"I've seen him, I've seen him many times," Mohammad said. "He's a very, very nice guy. He always smiles to people's faces, never curses. I come here once a week. I don't come here a lot but I probably see him every two or three months when his wife and kids sometimes come to the mosque. "

"I wasn't shocked"

Mohammad thinks that US foreign policy, including the Iraq War, pushed Saipov over the edge. "Why he did that, I don't know. I wasn't shocked," Mohammad said. "If the United States continues to terrorize Muslims, someone's gonna stand up."

Other residents feared that Saipov's actions would only fuel negative stereotypes of Muslims in the United States and could lead to an uptick in bias incidents.

Saif Tawara, a Palestinian-Jordan who runs an Arabic sweets shop just blocks from where Saipov lived, said he'd never seen the suspect, whose face was now plastered over every major news network.

"People are gonna look at me and think I'm like that."

As CNN commentators on a TV screen parsed the details of Tuesday's attack, Tawara told VICE News that he was worried about how Saipov's actions would reflect his neighborhood and its Muslim community.

"I called my friend, and said, 'If you don't have nothing to do today, stay home,'" said Tawara. "People are gonna look at me and think I'm like that. I hope people will be more open minded than that. He's like the guy in Las Vegas. It was just him — an individual, a sick person.

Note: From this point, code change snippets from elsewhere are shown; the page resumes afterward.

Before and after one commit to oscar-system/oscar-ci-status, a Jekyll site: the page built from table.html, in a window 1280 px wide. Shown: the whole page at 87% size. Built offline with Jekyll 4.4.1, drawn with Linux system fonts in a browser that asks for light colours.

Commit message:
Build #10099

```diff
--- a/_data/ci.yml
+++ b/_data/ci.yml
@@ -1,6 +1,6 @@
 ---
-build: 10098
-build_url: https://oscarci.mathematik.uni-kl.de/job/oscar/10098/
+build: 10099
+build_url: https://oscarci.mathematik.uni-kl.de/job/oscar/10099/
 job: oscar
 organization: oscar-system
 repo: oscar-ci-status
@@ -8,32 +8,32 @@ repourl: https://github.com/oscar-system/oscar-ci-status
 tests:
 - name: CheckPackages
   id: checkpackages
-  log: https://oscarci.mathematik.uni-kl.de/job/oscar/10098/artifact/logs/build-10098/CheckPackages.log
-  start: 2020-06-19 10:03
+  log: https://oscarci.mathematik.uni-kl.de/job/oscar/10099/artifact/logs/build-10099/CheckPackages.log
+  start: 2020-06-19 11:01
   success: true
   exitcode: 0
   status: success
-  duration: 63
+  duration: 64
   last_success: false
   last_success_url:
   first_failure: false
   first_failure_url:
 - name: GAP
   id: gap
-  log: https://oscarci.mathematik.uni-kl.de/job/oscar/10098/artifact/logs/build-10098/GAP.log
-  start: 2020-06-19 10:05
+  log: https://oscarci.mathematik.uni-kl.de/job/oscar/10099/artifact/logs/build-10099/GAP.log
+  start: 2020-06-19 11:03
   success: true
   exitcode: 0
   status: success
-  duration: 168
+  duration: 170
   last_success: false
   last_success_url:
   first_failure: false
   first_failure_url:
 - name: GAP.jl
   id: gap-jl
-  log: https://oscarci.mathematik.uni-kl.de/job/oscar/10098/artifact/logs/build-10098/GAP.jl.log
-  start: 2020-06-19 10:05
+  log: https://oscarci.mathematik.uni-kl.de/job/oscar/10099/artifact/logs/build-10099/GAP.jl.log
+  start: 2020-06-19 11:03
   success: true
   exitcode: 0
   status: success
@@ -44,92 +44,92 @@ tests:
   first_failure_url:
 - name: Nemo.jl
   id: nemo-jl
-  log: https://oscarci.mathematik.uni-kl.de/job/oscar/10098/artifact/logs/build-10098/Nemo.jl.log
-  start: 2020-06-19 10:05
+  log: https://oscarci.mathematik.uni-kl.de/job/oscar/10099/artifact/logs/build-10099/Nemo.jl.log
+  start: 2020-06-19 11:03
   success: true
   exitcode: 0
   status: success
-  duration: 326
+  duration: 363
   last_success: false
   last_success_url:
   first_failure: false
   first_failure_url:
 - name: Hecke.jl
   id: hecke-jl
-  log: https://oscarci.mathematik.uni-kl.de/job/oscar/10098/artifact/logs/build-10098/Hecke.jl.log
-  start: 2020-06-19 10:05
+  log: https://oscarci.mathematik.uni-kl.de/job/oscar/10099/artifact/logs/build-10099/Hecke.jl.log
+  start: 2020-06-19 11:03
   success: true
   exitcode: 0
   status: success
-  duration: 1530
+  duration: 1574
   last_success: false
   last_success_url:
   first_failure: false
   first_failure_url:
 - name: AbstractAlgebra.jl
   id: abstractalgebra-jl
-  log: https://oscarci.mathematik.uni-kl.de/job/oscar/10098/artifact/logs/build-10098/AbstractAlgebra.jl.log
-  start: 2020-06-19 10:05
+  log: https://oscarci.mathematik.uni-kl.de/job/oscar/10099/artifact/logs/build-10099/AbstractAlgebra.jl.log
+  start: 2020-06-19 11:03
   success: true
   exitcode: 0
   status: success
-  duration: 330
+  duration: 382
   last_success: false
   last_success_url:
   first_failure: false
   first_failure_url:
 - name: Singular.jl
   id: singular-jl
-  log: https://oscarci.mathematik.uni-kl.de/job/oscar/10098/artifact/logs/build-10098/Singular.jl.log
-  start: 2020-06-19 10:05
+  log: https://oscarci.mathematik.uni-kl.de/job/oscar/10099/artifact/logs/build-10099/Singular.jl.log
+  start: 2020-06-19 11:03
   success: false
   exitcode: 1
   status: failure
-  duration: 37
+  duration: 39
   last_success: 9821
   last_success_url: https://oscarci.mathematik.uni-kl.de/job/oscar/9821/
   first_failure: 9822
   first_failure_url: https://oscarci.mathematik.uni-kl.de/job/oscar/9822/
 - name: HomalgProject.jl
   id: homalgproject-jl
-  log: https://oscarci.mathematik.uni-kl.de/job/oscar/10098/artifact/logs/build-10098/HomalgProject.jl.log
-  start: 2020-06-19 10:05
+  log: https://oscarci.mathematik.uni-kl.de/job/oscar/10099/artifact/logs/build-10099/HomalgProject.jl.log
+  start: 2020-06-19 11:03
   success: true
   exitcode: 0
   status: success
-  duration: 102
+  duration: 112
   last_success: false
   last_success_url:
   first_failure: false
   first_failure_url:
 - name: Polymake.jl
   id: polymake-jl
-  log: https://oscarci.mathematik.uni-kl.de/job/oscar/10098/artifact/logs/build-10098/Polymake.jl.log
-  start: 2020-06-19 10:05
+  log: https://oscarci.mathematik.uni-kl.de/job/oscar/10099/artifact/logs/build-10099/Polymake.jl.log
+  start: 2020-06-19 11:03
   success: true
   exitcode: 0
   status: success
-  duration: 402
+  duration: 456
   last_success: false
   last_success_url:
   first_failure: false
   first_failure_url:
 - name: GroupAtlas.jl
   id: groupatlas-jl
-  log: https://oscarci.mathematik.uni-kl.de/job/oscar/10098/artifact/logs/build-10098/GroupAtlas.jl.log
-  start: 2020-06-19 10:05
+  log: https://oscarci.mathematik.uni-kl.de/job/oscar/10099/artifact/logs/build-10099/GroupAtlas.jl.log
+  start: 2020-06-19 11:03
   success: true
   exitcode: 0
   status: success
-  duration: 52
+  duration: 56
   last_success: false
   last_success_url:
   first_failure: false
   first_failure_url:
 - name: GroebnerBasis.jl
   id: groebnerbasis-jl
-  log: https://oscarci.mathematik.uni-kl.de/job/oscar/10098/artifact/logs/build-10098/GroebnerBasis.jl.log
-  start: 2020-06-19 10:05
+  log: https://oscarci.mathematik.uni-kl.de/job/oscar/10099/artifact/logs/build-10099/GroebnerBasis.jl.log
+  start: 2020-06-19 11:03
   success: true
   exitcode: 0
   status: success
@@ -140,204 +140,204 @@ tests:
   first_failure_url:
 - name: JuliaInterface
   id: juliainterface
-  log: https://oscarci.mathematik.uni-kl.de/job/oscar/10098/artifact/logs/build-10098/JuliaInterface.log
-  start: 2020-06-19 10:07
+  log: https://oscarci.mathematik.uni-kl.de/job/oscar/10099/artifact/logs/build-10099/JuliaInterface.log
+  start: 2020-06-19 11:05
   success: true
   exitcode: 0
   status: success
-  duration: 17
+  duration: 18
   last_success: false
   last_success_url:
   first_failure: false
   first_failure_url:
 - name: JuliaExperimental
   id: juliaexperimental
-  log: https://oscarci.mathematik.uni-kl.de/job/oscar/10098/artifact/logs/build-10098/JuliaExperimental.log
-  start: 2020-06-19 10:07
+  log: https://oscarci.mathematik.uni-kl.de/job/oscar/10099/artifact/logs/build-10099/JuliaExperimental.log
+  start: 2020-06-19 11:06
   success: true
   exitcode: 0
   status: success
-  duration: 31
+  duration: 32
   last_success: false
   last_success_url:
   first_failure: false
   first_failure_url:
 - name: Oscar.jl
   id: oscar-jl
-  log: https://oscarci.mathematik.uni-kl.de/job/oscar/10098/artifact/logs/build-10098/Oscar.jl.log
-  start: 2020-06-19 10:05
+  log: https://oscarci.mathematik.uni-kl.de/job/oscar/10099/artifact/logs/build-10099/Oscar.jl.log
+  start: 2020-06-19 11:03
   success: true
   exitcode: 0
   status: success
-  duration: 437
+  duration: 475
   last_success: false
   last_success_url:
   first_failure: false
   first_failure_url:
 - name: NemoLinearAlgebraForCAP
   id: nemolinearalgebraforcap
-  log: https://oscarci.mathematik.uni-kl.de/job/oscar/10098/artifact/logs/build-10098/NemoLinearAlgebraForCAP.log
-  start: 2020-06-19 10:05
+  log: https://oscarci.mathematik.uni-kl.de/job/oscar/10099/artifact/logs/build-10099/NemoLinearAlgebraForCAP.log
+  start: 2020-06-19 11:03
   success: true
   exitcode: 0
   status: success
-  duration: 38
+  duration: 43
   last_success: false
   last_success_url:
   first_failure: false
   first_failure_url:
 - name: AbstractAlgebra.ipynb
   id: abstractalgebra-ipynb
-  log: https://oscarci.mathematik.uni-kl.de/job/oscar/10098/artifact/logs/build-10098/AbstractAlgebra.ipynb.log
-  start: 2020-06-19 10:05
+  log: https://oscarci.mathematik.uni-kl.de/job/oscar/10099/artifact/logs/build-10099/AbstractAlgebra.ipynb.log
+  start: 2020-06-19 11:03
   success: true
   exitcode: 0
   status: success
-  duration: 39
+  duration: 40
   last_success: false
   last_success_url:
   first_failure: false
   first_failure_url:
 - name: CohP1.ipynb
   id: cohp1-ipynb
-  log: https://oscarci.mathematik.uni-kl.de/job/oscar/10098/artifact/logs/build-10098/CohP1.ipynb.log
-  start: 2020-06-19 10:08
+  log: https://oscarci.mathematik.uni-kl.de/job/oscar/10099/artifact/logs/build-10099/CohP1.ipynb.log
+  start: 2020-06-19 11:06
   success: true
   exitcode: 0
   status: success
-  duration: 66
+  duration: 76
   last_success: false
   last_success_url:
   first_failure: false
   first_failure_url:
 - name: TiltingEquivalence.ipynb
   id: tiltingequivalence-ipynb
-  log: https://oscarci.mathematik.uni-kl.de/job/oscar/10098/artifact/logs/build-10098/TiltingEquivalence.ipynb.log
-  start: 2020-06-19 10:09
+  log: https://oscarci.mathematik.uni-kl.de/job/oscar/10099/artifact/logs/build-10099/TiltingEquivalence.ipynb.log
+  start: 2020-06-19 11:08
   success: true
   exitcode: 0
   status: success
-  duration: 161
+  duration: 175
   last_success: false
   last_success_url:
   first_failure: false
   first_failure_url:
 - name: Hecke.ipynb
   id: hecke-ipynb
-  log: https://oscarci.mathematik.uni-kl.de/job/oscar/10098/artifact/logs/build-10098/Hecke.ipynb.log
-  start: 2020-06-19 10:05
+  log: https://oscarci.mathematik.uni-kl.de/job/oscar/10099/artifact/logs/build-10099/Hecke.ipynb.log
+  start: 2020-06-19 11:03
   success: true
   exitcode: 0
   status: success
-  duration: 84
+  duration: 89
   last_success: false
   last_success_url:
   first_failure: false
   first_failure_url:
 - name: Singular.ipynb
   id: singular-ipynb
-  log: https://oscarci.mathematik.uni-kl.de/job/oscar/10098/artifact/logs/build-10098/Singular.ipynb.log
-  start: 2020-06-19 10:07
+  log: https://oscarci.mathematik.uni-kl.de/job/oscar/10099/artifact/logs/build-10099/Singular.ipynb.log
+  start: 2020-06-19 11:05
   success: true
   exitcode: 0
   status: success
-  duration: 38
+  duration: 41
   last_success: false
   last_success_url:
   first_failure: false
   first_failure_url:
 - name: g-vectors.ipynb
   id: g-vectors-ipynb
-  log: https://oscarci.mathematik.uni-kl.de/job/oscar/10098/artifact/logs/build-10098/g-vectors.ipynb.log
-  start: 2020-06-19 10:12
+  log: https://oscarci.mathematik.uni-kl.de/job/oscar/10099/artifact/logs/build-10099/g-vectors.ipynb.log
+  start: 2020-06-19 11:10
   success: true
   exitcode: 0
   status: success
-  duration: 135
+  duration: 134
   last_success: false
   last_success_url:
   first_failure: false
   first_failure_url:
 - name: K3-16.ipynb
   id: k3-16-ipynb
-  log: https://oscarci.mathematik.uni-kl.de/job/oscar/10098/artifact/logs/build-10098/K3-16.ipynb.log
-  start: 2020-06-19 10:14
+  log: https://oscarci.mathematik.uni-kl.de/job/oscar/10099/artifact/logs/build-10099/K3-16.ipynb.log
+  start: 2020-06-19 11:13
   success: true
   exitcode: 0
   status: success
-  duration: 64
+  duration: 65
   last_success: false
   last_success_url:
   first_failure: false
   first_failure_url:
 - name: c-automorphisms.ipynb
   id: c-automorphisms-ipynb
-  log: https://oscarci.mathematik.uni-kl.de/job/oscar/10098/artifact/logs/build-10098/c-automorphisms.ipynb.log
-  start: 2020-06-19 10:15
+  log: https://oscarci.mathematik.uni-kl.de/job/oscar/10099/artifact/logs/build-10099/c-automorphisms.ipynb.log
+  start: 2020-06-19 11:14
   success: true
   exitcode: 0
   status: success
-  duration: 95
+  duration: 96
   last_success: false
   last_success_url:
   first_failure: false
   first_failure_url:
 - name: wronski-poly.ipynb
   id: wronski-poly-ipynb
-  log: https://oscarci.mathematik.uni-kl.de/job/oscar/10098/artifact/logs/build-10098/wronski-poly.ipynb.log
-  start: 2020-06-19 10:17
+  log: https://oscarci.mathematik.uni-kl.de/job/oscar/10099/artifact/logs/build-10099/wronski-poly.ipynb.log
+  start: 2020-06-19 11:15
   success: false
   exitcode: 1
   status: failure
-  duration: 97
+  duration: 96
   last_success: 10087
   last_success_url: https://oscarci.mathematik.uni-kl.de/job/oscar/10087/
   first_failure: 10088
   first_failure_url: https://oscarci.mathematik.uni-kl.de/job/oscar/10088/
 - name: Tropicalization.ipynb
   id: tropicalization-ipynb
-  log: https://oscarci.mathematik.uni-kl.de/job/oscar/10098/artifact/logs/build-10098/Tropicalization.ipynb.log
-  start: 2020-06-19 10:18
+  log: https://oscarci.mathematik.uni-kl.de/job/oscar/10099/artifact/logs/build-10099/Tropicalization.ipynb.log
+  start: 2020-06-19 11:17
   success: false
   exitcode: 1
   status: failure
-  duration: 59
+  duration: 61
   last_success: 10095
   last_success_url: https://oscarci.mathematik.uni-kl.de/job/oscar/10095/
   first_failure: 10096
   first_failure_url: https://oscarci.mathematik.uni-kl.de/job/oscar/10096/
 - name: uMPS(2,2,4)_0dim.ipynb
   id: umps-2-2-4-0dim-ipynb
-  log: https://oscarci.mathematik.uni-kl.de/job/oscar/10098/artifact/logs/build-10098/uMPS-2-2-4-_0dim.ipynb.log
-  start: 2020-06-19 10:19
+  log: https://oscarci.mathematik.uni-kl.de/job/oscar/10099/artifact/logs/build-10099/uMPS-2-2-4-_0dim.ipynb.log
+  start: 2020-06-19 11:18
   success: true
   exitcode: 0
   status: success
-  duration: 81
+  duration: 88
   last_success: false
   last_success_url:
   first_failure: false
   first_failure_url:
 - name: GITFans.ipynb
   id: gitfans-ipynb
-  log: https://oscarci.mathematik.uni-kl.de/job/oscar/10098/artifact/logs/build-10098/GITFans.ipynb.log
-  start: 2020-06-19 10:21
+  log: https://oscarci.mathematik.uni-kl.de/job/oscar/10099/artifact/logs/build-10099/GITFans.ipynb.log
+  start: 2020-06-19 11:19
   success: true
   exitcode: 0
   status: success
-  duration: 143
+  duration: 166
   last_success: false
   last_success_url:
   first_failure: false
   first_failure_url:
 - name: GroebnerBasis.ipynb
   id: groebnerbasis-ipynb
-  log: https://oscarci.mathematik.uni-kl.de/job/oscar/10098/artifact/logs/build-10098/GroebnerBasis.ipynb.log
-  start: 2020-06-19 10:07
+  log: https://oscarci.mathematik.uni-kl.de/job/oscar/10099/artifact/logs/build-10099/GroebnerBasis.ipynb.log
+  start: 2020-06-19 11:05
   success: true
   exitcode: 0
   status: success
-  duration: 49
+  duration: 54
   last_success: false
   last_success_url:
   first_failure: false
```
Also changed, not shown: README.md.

"I was disappointed when I learned he was Muslim, and I feel very bad for the victims," he went on. "He's a loser; I would never pay attention to him. It's the victims I want to think about, and send condolences to the families."

As he spoke, Tawara prepared a plate of baklava to give to a VICE News reporter. He refused to let the reporter leave empty-handed, gesturing at the journalists debating the attack on CNN.

"I want you to see a better picture of us here," he said, "than what you see up there."